This very absorbing documentary shows how adventure can lead to folly and obsession.
Deep Water, in and beyond its name, is accurate and haunting in its account of Englishman Donald Crowhurst who attempted to sail around the globe in 1968.
The conventional non-fiction rendering here with suitable low-key narration by Tilda Swinton works surprisingly to incisive effect after it unfolds after flashbacking from a tremulous moment in 1969.
The British perspective of this kind of oceanic event wasn't dissimilar from the notion of space travel for the U.S. (in the race to get to the moon) at the time. This cinema verite unspools effectively, though not in crowd-pleasing fascination like In the Shadow of the Moon.

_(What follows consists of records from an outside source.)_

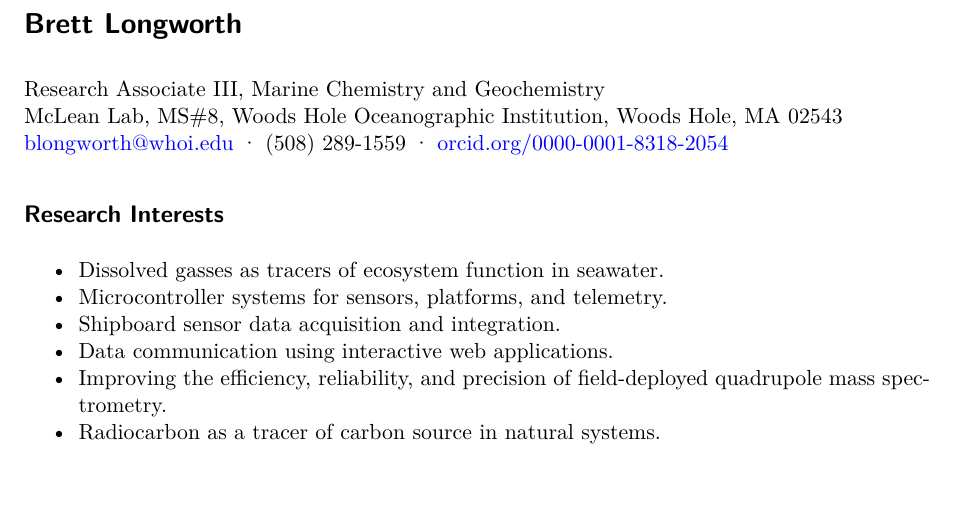
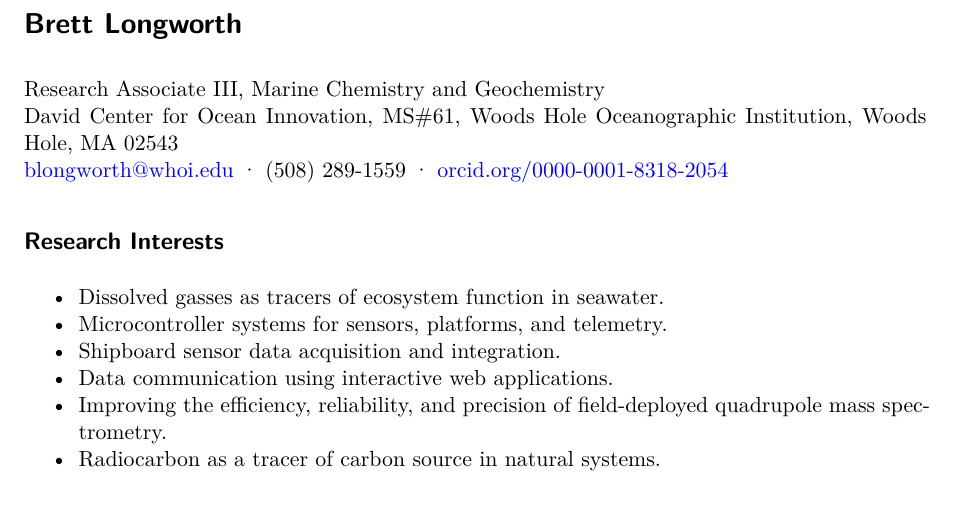
Before and after one commit to blongworth/cv, a Quarto document (cv.qmd): part of page 1 of 7, cut so that both start at the same text. Rendered offline with R 4.5, knitr and Pandoc in place of Quarto, then LaTeX, with nearby package versions; drawn as R Markdown's standard PDF in place of the format the file asks for.

Commit message:
update address

```diff
--- a/cv.qmd
+++ b/cv.qmd
@@ -6,7 +6,7 @@ nocite: |
 # Brett Longworth
 
 Research Associate III, Marine Chemistry and Geochemistry \
-McLean Lab, MS\#8, Woods Hole Oceanographic Institution, Woods Hole, MA 02543 \
+David Center for Ocean Innovation, MS\#61, Woods Hole Oceanographic Institution, Woods Hole, MA 02543 \
 [blongworth@whoi.edu](mailto:blongworth@whoi.edu) · (508) 289-1559 · [orcid.org/0000-0001-8318-2054](https://orcid.org/0000-0001-8318-2054)
 
 ## Research Interests
```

How aspirations can lead to sobering moments for oneself and their family become the heart of an enormous undertaking by Crowhurst. He'd mortgage his house and really distance himself from his family, wife Clare, and four children, including son Simon. This owner of an electronics shop which sold navigation equipment would participate in a race where nine contestants would be reduced to four, and, ultimately, one.
Without divulging too much of a tale maybe not widely known, especially to those of the current generation, Crowhurst was a bright, yet troubled individual. He put his family's livelihood and emotional well-being on the line by the funding from those involved with London's Sunday Times. The long-time isolation from the start in May of 1968 would be foreshadowed perhaps by the number of times of trying to break a bottle of champagne.
Like Moon there is some amazing archival material on view from Crowhurst's old audio recordings, 16 mm footage, and photographs. Also, some telling and wrenching interviews with Clare and Simon that help one understand (to a degree) this mysterious husband and father perhaps looking for immortality on the high seas. Directors Louise Osmond and Jerry Rothwell have made the anxiety and loneliness quite an experience in this tautly made documentary.